> Exercise prompt:
I would like every line of the records below that contains the word "other" copied.

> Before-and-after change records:
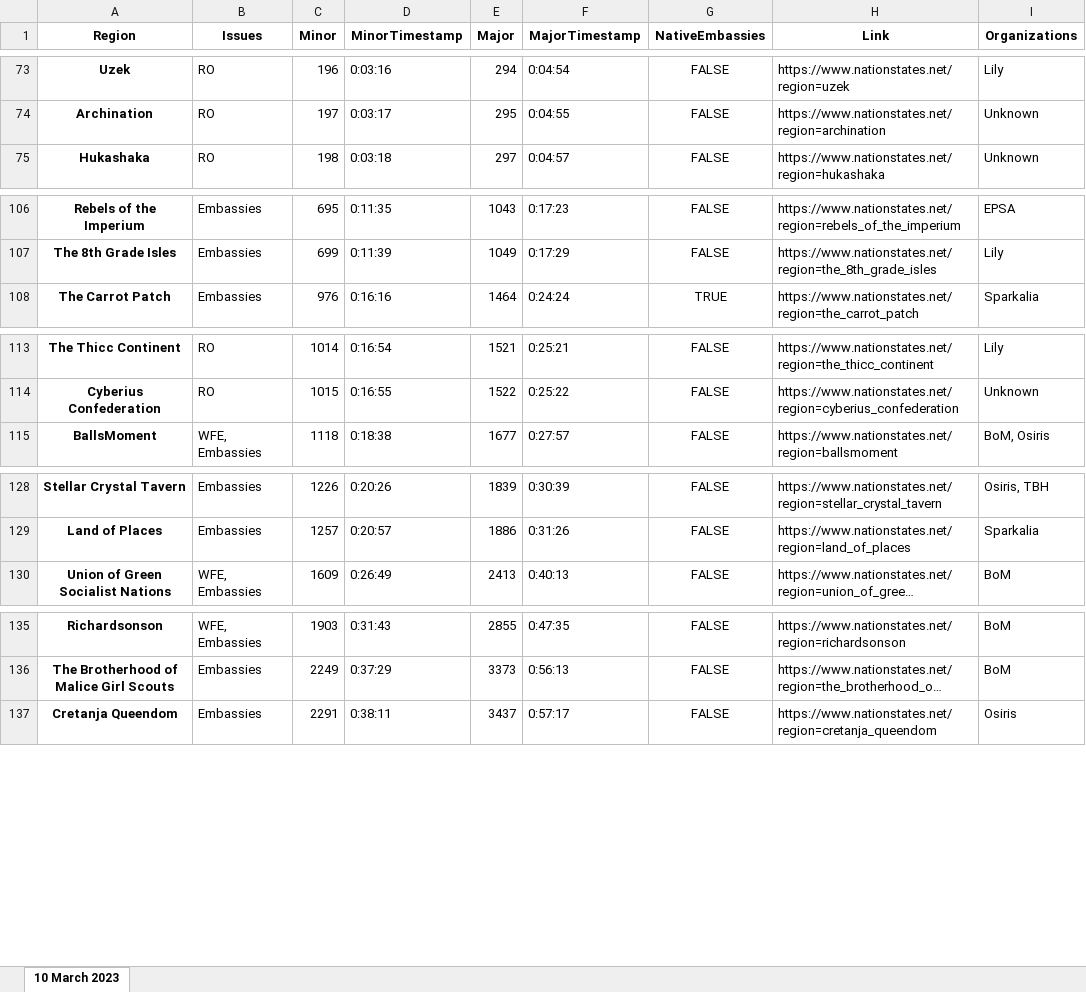
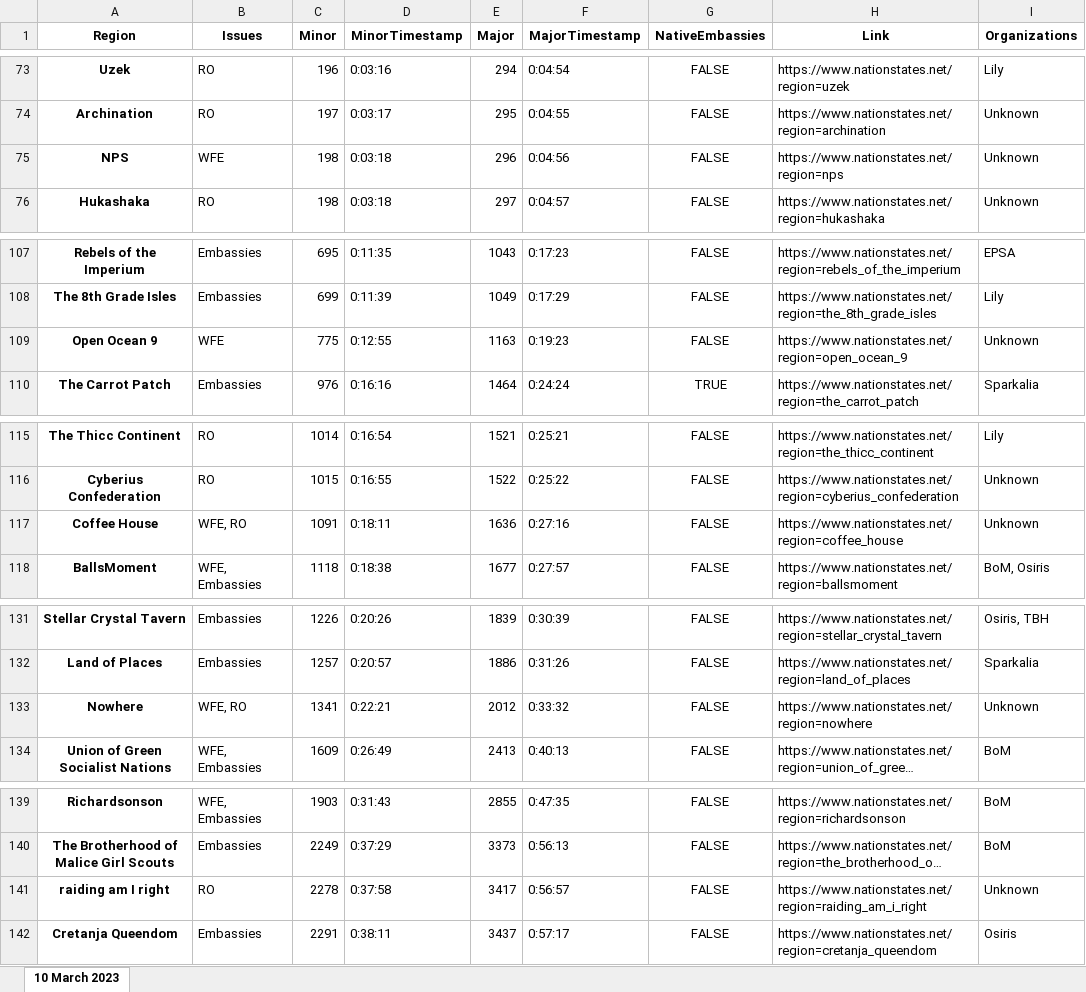
Before and after one commit to esfalsa/puree, an Excel workbook: data/detags.xlsx, sheet 10 March 2023, drawn as a sheet; only a part is shown, gaps mark what is left out; long unchanged cells end in …; values as stored, in another font and other column widths than the file's, no borders; the diff covers the shown part only; the diff names each change by its address in the sheet, - before the commit and + after, or states it on an @@ line.

```diff
--- a/data/detags.xlsx (sheet 10 March 2023)
+++ b/data/detags.xlsx (sheet 10 March 2023)
+row 75: NPS | WFE | 198 | 0:03:18 | 296 | 0:04:56 | FALSE | https://www.nationstates.net/region=nps | Unknown
+row 109: Open Ocean 9 | WFE | 775 | 0:12:55 | 1163 | 0:19:23 | FALSE | https://www.nationstates.net/region=open_ocean_9 | Unknown
+row 117: Coffee House | WFE, RO | 1091 | 0:18:11 | 1636 | 0:27:16 | FALSE | https://www.nationstates.net/region=coffee_house | Unknown
+row 133: Nowhere | WFE, RO | 1341 | 0:22:21 | 2012 | 0:33:32 | FALSE | https://www.nationstates.net/region=nowhere | Unknown
+row 141: raiding am I right | RO | 2278 | 0:37:58 | 3417 | 0:56:57 | FALSE | https://www.nationstates.net/region=raiding_am_i_right | Unknown
```
Also changed, not shown: 1 added row elsewhere in this sheet, 5 other files.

> Reply:
Before and after one commit to esfalsa/puree, an Excel workbook: data/detags.xlsx, sheet 10 March 2023, drawn as a sheet; only a part is shown, gaps mark what is left out; long unchanged cells end in …; values as stored, in another font and other column widths than the file's, no borders; the diff covers the shown part only; the diff names each change by its address in the sheet, - before the commit and + after, or states it on an @@ line.
Also changed, not shown: 1 added row elsewhere in this sheet, 5 other files.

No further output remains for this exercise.